This chapter was pretty confusing to me, probably because of the multiple speakers. McCarthy probably included all of these characters to show the different ideas and opinions within the group of Indian killers. Although all of the hunters are chasing the same objective, they have very different views of eachother and of the people they encounter. It seems like Glanton is the short-tempered killer of the bunch while the Judge is the intellectual and the black Jackson is the universally hated and watched person.
I thought that black Jackson's expression after being talked to by the Judge (page 85) was pretty funny. McCarthy writes, "The black was sweating. A dark vein in his temple pulsed like a fuse." McCarthy adds this detail to show how strange and uncomfortable it was to have such a complicated and intellectual conversation in the 1800's, especially in the west. One of the things about education in the 1800's was the fact that most teachers were not trained or certified (123helpme.com). Another thing was that most people didn't make it past elementary school because they either didn't have the money to support them or because they had to work in order to live (ex. on a farm or to help support the family). A suprising thing I noticed was that Glanton was the leader instead of the Judge. This is shown on page 95 when the men are sitting around the fire getting their fortune's told. The Judge tells the gypsy to tell the fortune of "el jefe" (the boss, spanish-english dictionary) or Glanton. I thought that the Judge would have been the leader because of his size and intelligence however I have an idea why he chooses not to be. The Judge probably doesn't want to be the leader because he doesn't want to deal with the responsibility of punishment in case the posse gets caught. Also, I think that Glanton shot up the Mexican town in order to place fear into the population of the town, and with fear comes respect.

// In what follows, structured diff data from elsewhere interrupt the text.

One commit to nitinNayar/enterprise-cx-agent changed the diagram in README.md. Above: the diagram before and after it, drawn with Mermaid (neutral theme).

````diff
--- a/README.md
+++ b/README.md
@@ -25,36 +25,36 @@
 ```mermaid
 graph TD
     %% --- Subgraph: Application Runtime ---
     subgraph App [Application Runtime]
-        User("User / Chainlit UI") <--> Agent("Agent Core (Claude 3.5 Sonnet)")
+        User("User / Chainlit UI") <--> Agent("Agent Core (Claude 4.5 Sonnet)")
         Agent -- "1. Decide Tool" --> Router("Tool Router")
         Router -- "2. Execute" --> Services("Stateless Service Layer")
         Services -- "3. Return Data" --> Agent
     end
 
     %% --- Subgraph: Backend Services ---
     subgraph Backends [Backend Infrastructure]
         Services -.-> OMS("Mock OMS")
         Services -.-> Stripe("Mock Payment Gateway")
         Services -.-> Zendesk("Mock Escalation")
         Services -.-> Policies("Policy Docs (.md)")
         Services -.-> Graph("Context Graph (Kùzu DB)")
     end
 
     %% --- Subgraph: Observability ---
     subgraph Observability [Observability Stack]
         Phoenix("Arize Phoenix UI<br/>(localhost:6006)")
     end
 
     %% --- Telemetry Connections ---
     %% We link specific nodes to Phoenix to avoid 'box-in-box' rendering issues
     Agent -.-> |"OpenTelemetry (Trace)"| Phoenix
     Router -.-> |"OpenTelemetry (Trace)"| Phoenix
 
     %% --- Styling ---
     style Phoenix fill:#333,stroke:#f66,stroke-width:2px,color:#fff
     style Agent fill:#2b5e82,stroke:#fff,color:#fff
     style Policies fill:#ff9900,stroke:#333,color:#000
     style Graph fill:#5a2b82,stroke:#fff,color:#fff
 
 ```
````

McCarthy creates the ulitmate duo when he shows that Glanton and the Judge are friends. They have totally different attitudes and egos (remember the Id and the Superego) which allows them to be stable. An example of this is on page 96 when Glanton is getting his fortune told. At this point, Glanton tries to kill the fortune teller yet the Judge stops him my hugging him (awww). This shows that Glanton's Id is balanced out by the Judge's ego or superego and vice-versa.

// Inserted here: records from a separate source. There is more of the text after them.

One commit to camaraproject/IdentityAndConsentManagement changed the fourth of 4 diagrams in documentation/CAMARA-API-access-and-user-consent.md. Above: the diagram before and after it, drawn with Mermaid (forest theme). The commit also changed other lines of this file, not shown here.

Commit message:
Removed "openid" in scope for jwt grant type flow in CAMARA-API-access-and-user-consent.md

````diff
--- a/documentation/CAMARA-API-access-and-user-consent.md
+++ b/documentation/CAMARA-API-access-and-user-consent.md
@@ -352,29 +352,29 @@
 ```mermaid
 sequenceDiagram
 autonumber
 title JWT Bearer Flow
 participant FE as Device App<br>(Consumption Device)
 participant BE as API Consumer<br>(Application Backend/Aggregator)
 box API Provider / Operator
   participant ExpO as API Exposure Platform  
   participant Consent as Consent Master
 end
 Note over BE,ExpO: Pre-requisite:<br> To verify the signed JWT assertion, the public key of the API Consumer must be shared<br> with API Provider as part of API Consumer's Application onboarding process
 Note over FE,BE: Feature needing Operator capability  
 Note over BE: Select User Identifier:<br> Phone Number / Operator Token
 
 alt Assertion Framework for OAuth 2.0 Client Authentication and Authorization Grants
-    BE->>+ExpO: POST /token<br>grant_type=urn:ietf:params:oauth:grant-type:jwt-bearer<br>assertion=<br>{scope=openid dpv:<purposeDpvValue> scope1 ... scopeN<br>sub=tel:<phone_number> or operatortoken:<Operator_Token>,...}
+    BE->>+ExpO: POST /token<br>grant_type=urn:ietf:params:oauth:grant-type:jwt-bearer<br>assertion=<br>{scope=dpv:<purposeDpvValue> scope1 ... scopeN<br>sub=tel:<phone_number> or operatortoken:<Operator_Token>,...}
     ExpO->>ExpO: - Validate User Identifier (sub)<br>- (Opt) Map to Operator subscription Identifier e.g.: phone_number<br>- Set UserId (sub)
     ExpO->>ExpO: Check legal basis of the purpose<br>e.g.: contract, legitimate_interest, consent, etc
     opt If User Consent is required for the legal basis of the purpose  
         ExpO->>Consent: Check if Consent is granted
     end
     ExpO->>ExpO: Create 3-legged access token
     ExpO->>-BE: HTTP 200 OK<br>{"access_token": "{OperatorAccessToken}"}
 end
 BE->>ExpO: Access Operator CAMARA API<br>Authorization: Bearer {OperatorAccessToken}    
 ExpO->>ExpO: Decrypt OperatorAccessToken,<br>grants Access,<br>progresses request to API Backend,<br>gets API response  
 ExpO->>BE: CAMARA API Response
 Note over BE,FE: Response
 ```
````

There is a lot of figurative languange and descriptions used in this chapter. One detail I noticed was that McCarthy focuses on comparing things to the parts of a gun, especially the bore. This is probably used to increase the intensity of he characters in the posse by comparing them to something they all have, a gun (and big ones also). Some good similies were on page 87 and on page 91. On page 87, McCarthy writes, "The necklace of human ears he wore looked like a string of dried black figs." I thought this was funny because Toadvine is wearing this necklace and he doesn't have ears. McCarthy uses this to show how Toadvine and the kid are evolving to the ways of the posse and their barbarian looks. On the other page, McCarthy writes, "...snapping cloth were towed mutely from sight beyond the reach of the firelight and into the howling desert like supplicants at the skirts of some wild and irate goddess." In this simile, McCarthy shows how amazed the men are about the strange actions of the gypsys.
This chapter was pretty cool because we got to learn more about the group of Indian scalpers. A few things that I thought were interesting were when Glanton shot the old woman in the head and the fact that they scalped her afterwards. I'm not really sure why Glanton shot the woman because she didn't really do anything to anger him. Maybe it was his Id talking instead of his actual ego.